Cops bust man impersonating federal agent in Palm Beach county
A Florida man tried to get away with shoplifting an iPhone Wednesday by telling police he was a U.S. Marshal, Boynton Beach police say. He even showed cops a belt badge with “Marshal” that went with his U.S. Marshal lapel pin.
But, a few questions later, 61-year-old John O’Grady was under arrest for retail theft and impersonating a law enforcement officer.
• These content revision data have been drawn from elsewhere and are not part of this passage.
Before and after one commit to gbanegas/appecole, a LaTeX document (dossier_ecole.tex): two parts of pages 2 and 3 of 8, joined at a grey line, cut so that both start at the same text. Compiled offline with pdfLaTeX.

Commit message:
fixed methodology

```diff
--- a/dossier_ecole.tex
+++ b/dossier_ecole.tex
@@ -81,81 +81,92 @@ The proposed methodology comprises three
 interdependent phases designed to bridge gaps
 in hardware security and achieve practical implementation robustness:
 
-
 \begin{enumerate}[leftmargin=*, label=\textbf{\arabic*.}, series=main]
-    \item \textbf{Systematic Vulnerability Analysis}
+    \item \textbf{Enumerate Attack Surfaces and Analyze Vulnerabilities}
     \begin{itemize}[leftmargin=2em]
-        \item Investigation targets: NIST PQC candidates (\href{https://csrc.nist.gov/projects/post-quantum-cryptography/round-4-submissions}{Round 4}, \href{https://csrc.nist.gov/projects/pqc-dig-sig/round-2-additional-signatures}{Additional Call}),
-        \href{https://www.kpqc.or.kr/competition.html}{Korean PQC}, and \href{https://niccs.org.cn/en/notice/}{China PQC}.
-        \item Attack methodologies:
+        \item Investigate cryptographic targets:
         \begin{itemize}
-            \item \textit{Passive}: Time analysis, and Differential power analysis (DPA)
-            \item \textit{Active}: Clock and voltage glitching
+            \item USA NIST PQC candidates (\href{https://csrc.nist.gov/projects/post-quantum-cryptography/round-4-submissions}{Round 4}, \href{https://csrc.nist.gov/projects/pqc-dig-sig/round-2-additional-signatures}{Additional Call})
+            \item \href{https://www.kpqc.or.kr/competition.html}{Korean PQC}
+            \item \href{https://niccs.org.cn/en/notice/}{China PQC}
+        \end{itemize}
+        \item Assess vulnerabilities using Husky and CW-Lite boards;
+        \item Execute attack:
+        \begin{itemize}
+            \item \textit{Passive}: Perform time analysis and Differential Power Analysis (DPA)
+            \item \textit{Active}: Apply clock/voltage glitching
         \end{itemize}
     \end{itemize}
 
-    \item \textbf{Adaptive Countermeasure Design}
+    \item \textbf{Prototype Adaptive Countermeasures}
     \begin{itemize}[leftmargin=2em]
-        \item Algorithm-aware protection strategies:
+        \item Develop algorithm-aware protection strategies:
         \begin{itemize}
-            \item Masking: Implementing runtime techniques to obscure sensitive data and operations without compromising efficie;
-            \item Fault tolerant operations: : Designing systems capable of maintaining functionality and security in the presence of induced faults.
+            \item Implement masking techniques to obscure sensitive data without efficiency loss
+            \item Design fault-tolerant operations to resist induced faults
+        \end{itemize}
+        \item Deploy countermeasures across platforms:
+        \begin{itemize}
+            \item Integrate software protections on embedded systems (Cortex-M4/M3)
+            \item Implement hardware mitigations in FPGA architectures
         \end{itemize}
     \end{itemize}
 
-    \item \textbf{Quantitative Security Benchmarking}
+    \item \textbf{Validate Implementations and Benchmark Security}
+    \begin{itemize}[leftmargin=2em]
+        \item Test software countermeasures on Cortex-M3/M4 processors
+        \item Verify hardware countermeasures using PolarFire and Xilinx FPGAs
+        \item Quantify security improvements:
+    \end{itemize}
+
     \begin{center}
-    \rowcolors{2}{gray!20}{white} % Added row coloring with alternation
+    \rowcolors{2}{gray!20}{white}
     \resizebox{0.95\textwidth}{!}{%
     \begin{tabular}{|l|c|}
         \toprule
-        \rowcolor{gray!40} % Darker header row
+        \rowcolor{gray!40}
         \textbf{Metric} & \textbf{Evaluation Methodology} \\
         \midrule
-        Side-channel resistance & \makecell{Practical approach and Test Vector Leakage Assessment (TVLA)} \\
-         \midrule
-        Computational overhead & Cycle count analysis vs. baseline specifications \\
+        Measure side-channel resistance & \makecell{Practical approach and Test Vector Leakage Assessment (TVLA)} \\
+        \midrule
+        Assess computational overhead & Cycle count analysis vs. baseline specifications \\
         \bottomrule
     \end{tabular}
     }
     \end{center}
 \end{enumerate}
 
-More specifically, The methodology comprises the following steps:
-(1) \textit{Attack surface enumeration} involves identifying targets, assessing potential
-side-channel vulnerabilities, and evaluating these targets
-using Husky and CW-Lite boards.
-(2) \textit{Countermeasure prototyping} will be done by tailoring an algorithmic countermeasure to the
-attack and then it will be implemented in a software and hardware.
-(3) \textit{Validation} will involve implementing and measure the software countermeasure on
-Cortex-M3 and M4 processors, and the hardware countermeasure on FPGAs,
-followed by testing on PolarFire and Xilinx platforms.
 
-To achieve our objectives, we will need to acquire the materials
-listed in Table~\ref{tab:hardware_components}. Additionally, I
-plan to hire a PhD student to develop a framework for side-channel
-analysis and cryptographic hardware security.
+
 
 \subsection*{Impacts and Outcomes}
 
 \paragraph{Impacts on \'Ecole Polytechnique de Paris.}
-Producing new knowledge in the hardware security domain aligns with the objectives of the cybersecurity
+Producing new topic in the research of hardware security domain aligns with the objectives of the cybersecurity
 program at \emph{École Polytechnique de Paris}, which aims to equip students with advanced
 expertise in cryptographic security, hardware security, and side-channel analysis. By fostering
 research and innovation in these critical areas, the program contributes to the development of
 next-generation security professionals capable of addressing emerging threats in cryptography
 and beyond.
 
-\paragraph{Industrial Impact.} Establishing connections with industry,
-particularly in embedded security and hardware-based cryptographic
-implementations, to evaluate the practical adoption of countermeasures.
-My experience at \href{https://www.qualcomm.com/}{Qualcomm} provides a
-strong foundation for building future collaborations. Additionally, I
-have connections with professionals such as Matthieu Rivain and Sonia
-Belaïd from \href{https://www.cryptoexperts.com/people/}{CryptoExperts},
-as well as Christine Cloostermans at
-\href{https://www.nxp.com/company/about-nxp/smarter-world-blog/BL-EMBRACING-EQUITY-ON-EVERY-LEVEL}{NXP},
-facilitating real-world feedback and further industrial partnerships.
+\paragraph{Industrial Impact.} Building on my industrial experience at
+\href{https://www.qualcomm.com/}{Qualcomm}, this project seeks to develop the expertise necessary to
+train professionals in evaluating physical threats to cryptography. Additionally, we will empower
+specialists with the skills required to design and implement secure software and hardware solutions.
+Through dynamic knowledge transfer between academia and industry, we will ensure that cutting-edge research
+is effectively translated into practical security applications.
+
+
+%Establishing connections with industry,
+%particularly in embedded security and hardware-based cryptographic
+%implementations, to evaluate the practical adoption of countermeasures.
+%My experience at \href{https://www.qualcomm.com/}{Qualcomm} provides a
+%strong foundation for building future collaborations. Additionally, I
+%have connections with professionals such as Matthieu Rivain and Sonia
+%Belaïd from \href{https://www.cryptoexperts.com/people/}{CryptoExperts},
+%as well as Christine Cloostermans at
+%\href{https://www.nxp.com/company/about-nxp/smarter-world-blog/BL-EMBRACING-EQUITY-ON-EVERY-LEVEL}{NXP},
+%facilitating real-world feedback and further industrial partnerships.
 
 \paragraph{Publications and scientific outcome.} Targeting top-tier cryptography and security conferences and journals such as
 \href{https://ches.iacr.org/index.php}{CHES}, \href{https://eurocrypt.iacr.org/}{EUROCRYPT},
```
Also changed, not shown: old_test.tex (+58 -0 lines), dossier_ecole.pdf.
According to the probable cause affidavit, employees at the 550 N. Congress Ave. Best Buy saw O’Grady pilfering an iPhone 10 days earlier, but hadn’t completed a report. Upon seeing him back in the store Wednesday, they called police to issue O’Grady a trespass warning. Arriving cops found a man in a tie and a gray business suit with a U.S. Marshals lapel pin.
What happened next was caught on police body camera.
Cops asked O’Grady if he had a firearm, he told them about a gun on his hip. So, they asked if he was a police officer, to which O’Grady said, “I am not” while pulling back his suit jacket to better display the badge on his belt.
Boynton Beach officer: “What are you?”
O’Grady: “A federal marshal.”
Asked if he had his federal marshal ID, O’Grady said he didn’t, to which a Boynton Beach officer said, “So you’re carrying a weapon and you have no ID on you?”
OGrady replied, “I just stepped out of the house to get this.”
When O’Grady couldn’t give them a number for his supervisor, his subterfuge quickly began to crumble. Officers took the gun off his hip and began to handcuff O’Grady, who asked, “For what?”
“Until we figure out what’s going on. You have a weapon, you have no ID on you —”
“It’s not a real weapon.”
“You’re carrying a fake weapon? And you’re a federal marshal?”
“No,” O’Grady admitted.
After officers congratulated him on admitting to the felonious impersonation, O’Grady claimed he didn’t know what he’d done was illegal. The gun turned out to be a Powerline Daisy 426 BB gun. Police say when they searched O’Grady’s car, they found an iPhone 10 on the passenger seat with matching serial numbers to the one shoplifted days before.
O’Grady denied stealing the phone. It would fit with his past, which includes convictions for burglary, grand theft and petit theft.